# [TASK OBJECTIVE]
Report, word for word, every line of the material that contains "components".

# [DATA SHOWN]

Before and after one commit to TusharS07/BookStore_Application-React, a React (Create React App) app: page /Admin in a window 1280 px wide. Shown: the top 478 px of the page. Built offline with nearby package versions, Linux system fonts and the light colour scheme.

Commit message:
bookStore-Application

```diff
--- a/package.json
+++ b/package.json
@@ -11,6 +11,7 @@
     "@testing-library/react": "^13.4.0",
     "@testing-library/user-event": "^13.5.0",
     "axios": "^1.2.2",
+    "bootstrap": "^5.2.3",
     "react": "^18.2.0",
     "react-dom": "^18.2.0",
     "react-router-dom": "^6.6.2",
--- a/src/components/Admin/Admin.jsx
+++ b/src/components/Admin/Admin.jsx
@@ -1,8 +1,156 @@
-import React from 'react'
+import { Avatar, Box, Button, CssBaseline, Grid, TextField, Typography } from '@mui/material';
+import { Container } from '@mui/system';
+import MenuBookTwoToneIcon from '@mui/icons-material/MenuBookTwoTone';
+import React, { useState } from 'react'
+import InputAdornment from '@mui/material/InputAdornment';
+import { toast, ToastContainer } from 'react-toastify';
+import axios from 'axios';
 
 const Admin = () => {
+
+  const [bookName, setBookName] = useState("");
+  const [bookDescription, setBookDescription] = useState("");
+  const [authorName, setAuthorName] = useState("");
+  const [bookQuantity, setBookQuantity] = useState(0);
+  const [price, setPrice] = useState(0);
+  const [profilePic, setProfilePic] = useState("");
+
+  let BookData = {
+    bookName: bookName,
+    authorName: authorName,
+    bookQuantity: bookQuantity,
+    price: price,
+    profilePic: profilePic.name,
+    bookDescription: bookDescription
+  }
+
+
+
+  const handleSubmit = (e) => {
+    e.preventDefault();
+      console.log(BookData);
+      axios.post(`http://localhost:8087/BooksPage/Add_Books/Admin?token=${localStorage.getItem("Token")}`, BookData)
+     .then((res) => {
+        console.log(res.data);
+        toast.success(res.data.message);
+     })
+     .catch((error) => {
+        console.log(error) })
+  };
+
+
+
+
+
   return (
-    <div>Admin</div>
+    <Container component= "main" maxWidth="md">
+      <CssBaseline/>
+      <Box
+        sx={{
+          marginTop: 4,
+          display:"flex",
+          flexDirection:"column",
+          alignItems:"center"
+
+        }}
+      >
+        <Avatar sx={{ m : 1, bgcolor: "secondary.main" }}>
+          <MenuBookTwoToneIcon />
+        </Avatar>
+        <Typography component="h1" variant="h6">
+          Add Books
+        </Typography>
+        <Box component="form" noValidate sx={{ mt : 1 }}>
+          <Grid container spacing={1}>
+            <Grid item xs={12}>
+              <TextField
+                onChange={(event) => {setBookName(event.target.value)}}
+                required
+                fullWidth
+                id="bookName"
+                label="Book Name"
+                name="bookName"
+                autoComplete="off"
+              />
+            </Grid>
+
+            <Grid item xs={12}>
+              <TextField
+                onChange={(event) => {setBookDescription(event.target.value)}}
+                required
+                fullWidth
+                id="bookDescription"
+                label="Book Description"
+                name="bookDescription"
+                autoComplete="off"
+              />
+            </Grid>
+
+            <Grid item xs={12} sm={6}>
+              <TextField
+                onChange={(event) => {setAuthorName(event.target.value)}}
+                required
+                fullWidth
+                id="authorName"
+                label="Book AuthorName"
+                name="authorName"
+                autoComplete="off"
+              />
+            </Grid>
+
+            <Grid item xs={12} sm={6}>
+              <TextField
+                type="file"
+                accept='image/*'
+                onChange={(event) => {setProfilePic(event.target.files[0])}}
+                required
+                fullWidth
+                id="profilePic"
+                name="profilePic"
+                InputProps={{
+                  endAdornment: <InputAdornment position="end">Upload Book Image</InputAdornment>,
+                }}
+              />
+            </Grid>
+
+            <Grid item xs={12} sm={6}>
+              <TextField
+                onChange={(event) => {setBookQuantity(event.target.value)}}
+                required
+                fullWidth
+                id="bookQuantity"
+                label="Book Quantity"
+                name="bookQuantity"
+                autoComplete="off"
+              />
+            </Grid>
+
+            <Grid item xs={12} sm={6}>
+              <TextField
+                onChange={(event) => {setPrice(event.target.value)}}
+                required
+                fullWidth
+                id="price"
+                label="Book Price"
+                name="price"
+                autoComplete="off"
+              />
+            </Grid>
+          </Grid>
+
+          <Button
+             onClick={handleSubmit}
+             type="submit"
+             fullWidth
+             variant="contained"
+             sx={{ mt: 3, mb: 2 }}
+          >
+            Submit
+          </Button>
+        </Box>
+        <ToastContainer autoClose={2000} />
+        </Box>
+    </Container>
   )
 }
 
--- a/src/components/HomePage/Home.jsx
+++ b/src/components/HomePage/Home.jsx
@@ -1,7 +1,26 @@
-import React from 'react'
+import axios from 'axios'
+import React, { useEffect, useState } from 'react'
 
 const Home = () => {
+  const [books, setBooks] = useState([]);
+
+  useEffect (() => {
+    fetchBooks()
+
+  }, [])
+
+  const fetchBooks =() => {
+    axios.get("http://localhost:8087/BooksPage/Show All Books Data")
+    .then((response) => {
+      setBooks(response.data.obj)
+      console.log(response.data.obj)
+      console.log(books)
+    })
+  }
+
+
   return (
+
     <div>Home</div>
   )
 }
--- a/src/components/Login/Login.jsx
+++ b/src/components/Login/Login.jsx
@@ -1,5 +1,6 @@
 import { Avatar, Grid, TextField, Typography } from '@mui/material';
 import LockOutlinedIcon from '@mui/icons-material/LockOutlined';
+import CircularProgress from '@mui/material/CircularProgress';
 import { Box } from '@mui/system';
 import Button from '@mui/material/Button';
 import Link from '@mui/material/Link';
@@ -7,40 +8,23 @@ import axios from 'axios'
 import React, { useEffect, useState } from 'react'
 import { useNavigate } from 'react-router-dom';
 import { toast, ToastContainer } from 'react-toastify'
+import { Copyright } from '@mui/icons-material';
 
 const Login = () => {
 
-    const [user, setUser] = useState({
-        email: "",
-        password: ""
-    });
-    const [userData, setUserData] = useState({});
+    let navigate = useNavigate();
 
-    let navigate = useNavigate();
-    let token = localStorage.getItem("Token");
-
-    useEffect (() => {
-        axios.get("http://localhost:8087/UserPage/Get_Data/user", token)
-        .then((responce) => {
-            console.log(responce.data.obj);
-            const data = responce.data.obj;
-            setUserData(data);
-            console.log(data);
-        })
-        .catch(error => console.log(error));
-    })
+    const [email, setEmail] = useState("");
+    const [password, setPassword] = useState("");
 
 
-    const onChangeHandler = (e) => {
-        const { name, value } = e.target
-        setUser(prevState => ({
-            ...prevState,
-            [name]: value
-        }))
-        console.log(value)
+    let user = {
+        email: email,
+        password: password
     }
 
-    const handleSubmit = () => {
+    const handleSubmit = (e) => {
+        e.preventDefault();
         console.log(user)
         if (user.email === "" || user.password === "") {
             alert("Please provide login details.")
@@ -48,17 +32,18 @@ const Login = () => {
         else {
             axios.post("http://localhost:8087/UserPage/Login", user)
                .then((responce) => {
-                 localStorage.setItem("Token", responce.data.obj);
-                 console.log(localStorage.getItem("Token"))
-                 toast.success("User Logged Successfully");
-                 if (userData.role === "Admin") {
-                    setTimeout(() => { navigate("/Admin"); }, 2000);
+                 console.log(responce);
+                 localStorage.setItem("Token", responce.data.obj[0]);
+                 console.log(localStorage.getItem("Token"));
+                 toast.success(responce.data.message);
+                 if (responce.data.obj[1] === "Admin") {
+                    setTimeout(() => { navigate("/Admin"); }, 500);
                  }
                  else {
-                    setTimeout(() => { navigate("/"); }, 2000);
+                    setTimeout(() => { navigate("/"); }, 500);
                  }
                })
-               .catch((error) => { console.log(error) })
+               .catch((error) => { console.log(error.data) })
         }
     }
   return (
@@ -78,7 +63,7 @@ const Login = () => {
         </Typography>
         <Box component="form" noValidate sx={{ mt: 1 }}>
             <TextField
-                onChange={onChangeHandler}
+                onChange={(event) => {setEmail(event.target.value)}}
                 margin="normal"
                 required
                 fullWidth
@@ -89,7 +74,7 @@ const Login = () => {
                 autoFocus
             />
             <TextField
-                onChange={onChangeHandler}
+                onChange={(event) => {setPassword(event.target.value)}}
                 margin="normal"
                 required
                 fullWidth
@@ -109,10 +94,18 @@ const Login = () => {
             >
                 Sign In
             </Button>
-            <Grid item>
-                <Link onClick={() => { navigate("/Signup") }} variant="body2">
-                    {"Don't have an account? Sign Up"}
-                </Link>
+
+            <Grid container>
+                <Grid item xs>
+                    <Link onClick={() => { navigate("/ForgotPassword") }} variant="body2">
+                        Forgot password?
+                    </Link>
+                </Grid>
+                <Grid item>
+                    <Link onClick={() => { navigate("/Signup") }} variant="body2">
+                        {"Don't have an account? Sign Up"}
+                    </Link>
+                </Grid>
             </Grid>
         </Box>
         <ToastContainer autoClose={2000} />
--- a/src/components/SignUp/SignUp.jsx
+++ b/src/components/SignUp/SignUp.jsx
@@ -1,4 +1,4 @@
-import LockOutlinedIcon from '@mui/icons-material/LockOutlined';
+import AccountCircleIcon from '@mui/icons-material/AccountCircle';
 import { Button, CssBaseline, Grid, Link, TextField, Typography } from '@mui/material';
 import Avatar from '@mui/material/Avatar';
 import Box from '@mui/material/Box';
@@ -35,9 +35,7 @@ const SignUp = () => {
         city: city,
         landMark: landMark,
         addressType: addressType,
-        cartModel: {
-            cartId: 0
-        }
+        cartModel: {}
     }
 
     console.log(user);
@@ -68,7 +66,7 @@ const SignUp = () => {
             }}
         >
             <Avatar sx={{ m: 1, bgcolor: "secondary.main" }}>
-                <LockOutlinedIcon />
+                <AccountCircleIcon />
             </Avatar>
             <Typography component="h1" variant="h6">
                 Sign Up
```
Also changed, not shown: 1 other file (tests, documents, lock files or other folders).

# [RESPONSE TO THIS EXERCISE]
--- a/src/components/Admin/Admin.jsx
+++ b/src/components/Admin/Admin.jsx
--- a/src/components/HomePage/Home.jsx
+++ b/src/components/HomePage/Home.jsx
--- a/src/components/Login/Login.jsx
+++ b/src/components/Login/Login.jsx
--- a/src/components/SignUp/SignUp.jsx
+++ b/src/components/SignUp/SignUp.jsx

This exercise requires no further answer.